What belting options are available? What products are you going to be transporting using your conveyor system? What material, size and weight will they be? Different types of conveyor system are suitable for different tasks. For example, a general conveyor system is suitable (not surprisingly, given the name) for a wide range of applications. They are oil resistant, heat resistant and troughed for ease of moving large products. A plastic belting however would be more suitable for handling smaller products and a wire belt is most suited to handling food products. Inclined conveyors are for moving products from one floor to another.
How easy is it to repair and can I get spare parts in case of a breakdown? – You want to choose a system that has widely available spare parts or parts available from the supplier. At Challenger we take care of all after sales needs and endeavour to solve problems if they arise.
Buy old or buy new? It may be that you decide that a used conveyor will do the job for you. If this is the case make sure you thoroughly inspect it beforehand and be aware of it’s predicted life expectancy.
Safety – Of course safety is critical. Your new system must meet safety standards for example, having an immediate shutdown if anything gets caught in the system.
Energy consumption – Nowadays with rising costs, a lot of thought needs to be put into this. Are the costs of running it going to be worth it in the long run?
Can it be upgraded if necessary?

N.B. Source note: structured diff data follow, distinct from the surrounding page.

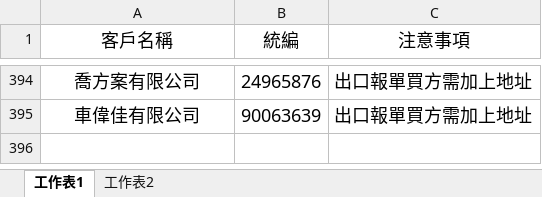
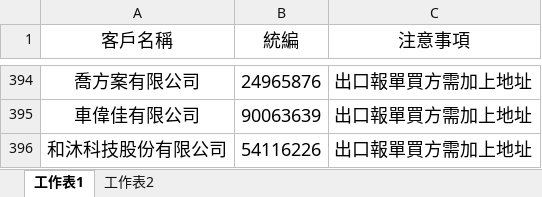
Before and after one commit to liyijung/Export-declaration, an Excel workbook: thingsToNote.xlsx, sheet 工作表1, drawn as a sheet; only a part is shown, gaps mark what is left out; values as stored, in another font and other column widths than the file's, no borders; conditional formats not drawn; the diff names each change by its address in the sheet, - before the commit and + after, or states it on an @@ line.

Commit message:
Add files via upload

```diff
--- a/thingsToNote.xlsx (sheet 工作表1)
+++ b/thingsToNote.xlsx (sheet 工作表1)
+row 396: 和沐科技股份有限公司 | 54116226 | 出口報單買方需加上地址
```
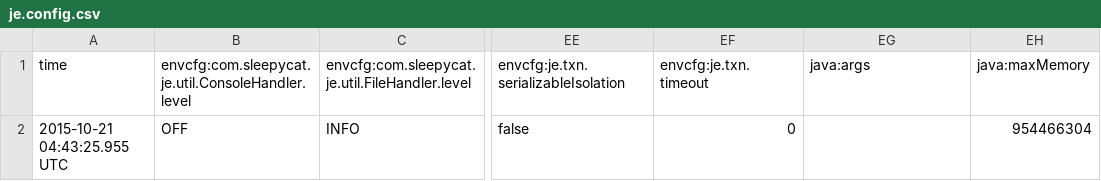
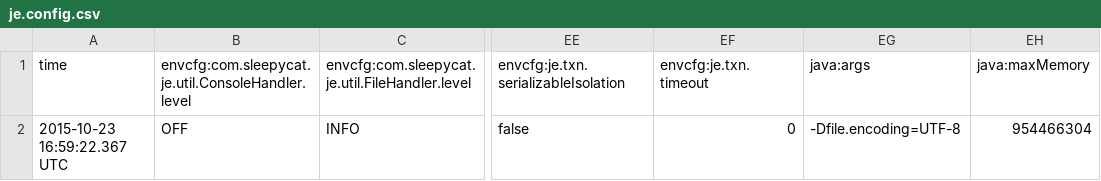
Before and after one commit to mishra14/Grumper-SearchEngine, a CSV file: db/je.config.csv, drawn as a sheet; only a part is shown, gaps mark what is left out; the diff names each change by its address in the sheet, - before the commit and + after, or states it on an @@ line.

```diff
--- a/db/je.config.csv
+++ b/db/je.config.csv
-A2 (time): 2015-10-21 04:43:25.955 UTC
+A2 (time): 2015-10-23 16:59:22.367 UTC
-EG2 (java:args): (empty)
+EG2 (java:args): -Dfile.encoding=UTF-8
```
Also changed, not shown: db/je.stat.csv, 10 other files.
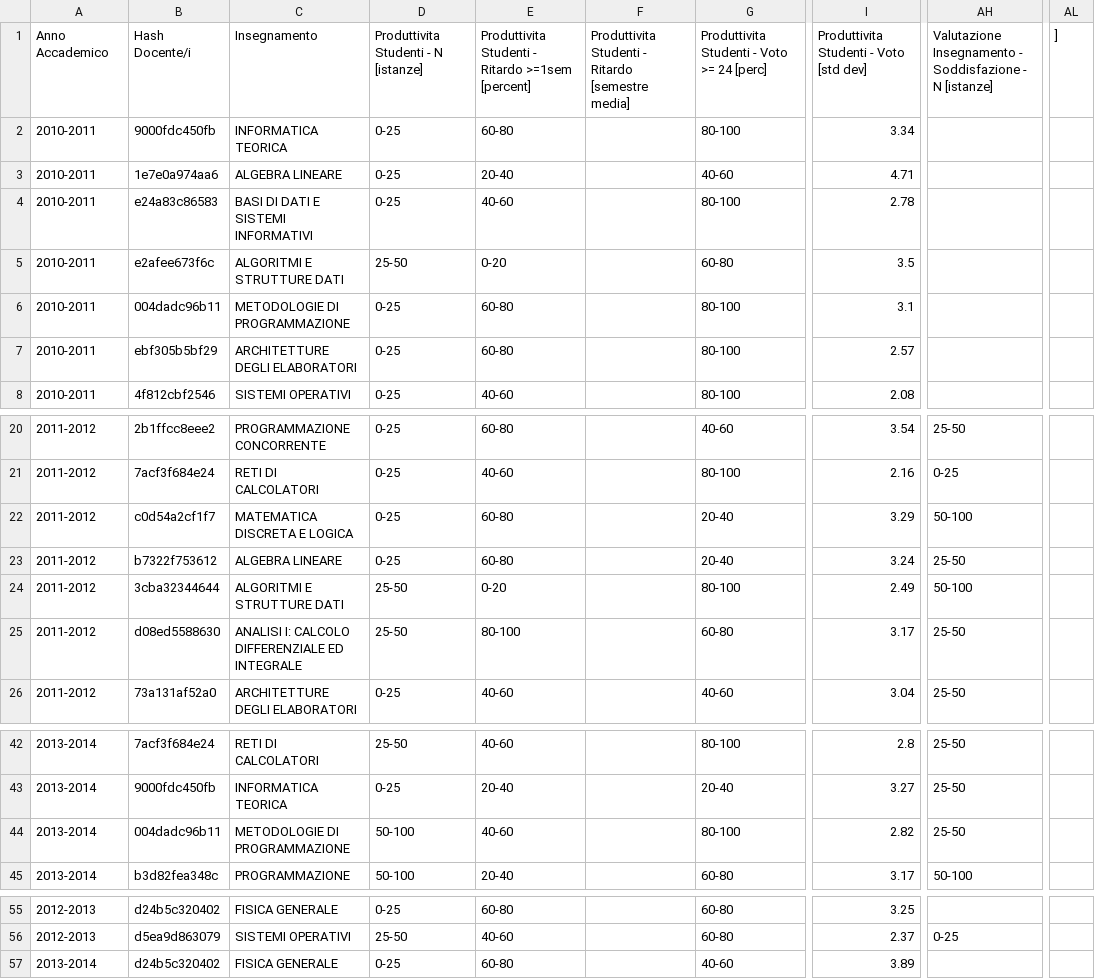
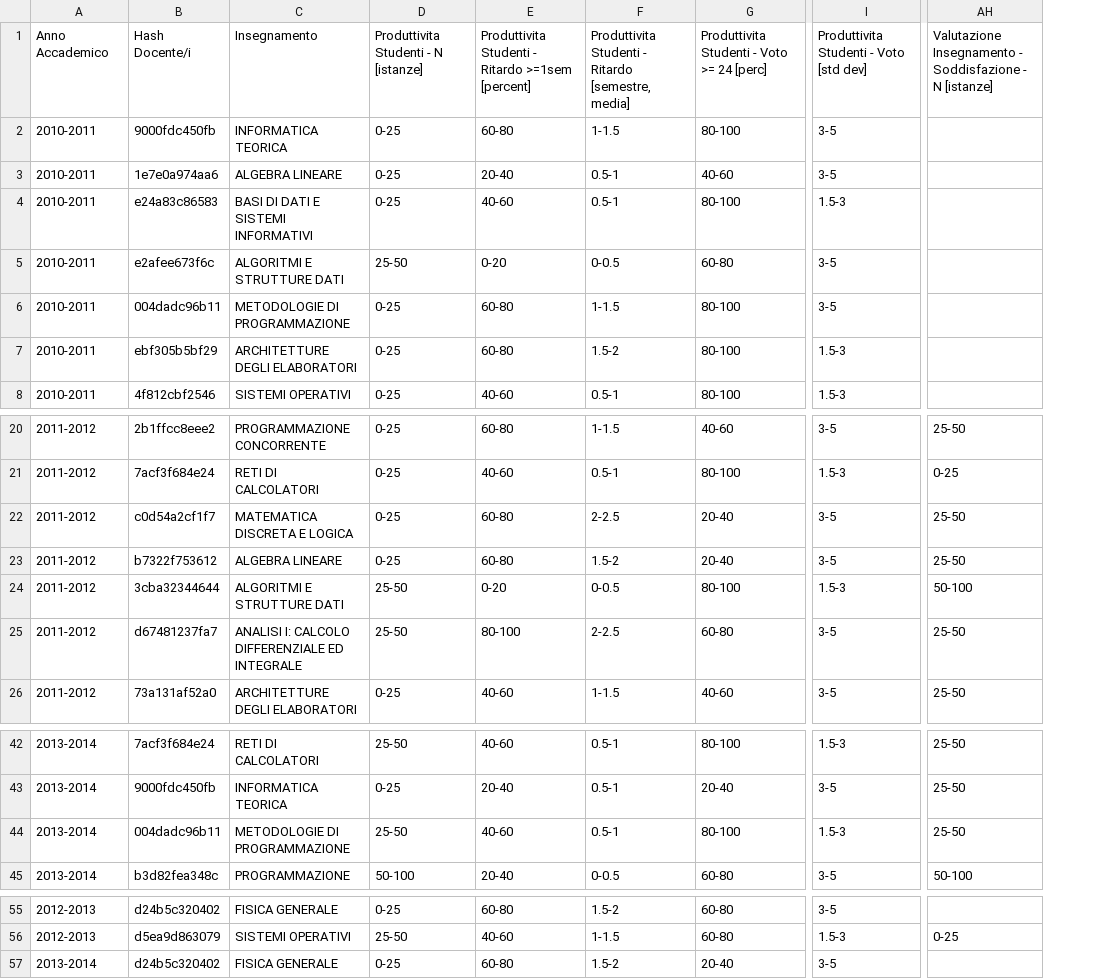
Before and after one commit to gesucca/final-project-unifi, a CSV file: datasets/full_d.csv, drawn as a sheet; only a part is shown, gaps mark what is left out; removed rows and columns are numbered as before the commit, all else as after; the diff names each change by its address in the sheet, - before the commit and + after, or states it on an @@ line.

```diff
--- a/datasets/full_d.csv
+++ b/datasets/full_d.csv
-column F, row 1: Produttivita Studenti - Ritardo [semestre media]
+column F, rows 1-8: Produttivita Studenti - Ritardo [semestre, media] | 1-1.5 | 0.5-1 | 0.5-1 | 0-0.5 | 1-1.5 | 1.5-2 | 0.5-1; rows 20-26: 1-1.5 | 0.5-1 | 2-2.5 | 1.5-2 | 0-0.5 | 2-2.5 | 1-1.5; rows 42-45: 0.5-1 | 0.5-1 | 0.5-1 | 0-0.5; rows 55-57: 1.5-2 | 1-1.5 | 1.5-2
-column I, rows 1-8: Produttivita Studenti - Voto [std dev] | 3.34 | 4.71 | 2.78 | 3.5 | 3.1 | 2.57 | 2.08; rows 20-26: 3.54 | 2.16 | 3.29 | 3.24 | 2.49 | 3.17 | 3.04; rows 42-45: 2.8 | 3.27 | 2.82 | 3.17; rows 55-57: 3.25 | 2.37 | 3.89
+column I, rows 1-8: Produttivita Studenti - Voto [std dev] | 3-5 | 3-5 | 1.5-3 | 3-5 | 3-5 | 1.5-3 | 1.5-3; rows 20-26: 3-5 | 1.5-3 | 3-5 | 3-5 | 1.5-3 | 3-5 | 3-5; rows 42-45: 1.5-3 | 3-5 | 1.5-3 | 3-5; rows 55-57: 3-5 | 1.5-3 | 3-5
-column AL, row 1: ]
-AH22: 50-100
+AH22: 25-50
-B25: d08ed5588630
+B25: d67481237fa7
-D44: 50-100
+D44: 25-50
-G57: 40-60
+G57: 20-40
```
Also changed, not shown: datasets/full.csv, 12 other files.
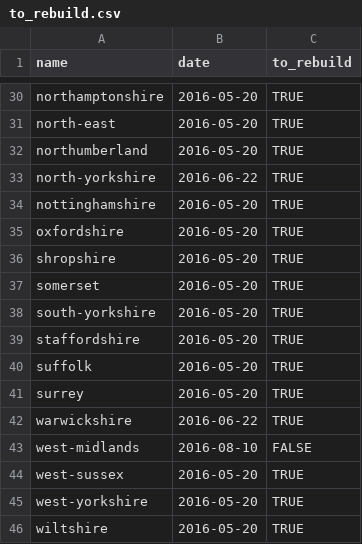
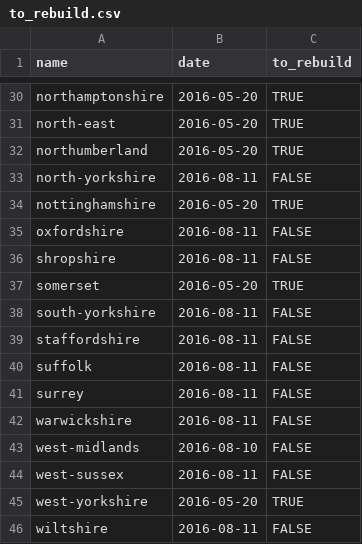
Before and after one commit to npct/pct-scripts, a CSV file: to_rebuild.csv, drawn as a sheet; only a part is shown, gaps mark what is left out; the diff covers the shown part only.

Commit message:
Update to_rebuild

```diff
--- a/to_rebuild.csv
+++ b/to_rebuild.csv
@@ -32,15 +32,15 @@ north-east,2016-05-20,TRUE
 northumberland,2016-05-20,TRUE
-north-yorkshire,2016-06-22,TRUE
+north-yorkshire,2016-08-11,FALSE
 nottinghamshire,2016-05-20,TRUE
-oxfordshire,2016-05-20,TRUE
-shropshire,2016-05-20,TRUE
+oxfordshire,2016-08-11,FALSE
+shropshire,2016-08-11,FALSE
 somerset,2016-05-20,TRUE
-south-yorkshire,2016-05-20,TRUE
-staffordshire,2016-05-20,TRUE
-suffolk,2016-05-20,TRUE
-surrey,2016-05-20,TRUE
-warwickshire,2016-06-22,TRUE
+south-yorkshire,2016-08-11,FALSE
+staffordshire,2016-08-11,FALSE
+suffolk,2016-08-11,FALSE
+surrey,2016-08-11,FALSE
+warwickshire,2016-08-11,FALSE
 west-midlands,2016-08-10,FALSE
-west-sussex,2016-05-20,TRUE
+west-sussex,2016-08-11,FALSE
 west-yorkshire,2016-05-20,TRUE
-wiltshire,2016-05-20,TRUE
+wiltshire,2016-08-11,FALSE
```
Also changed, not shown: 33 edited cells elsewhere in this file, to_rebuild_updated.csv, 1 other file.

A modular system can be upgraded and changed to add inclines, curves etcetera if a need arises for it.
Also, think not just of your current needs but also what your needs may be in the future!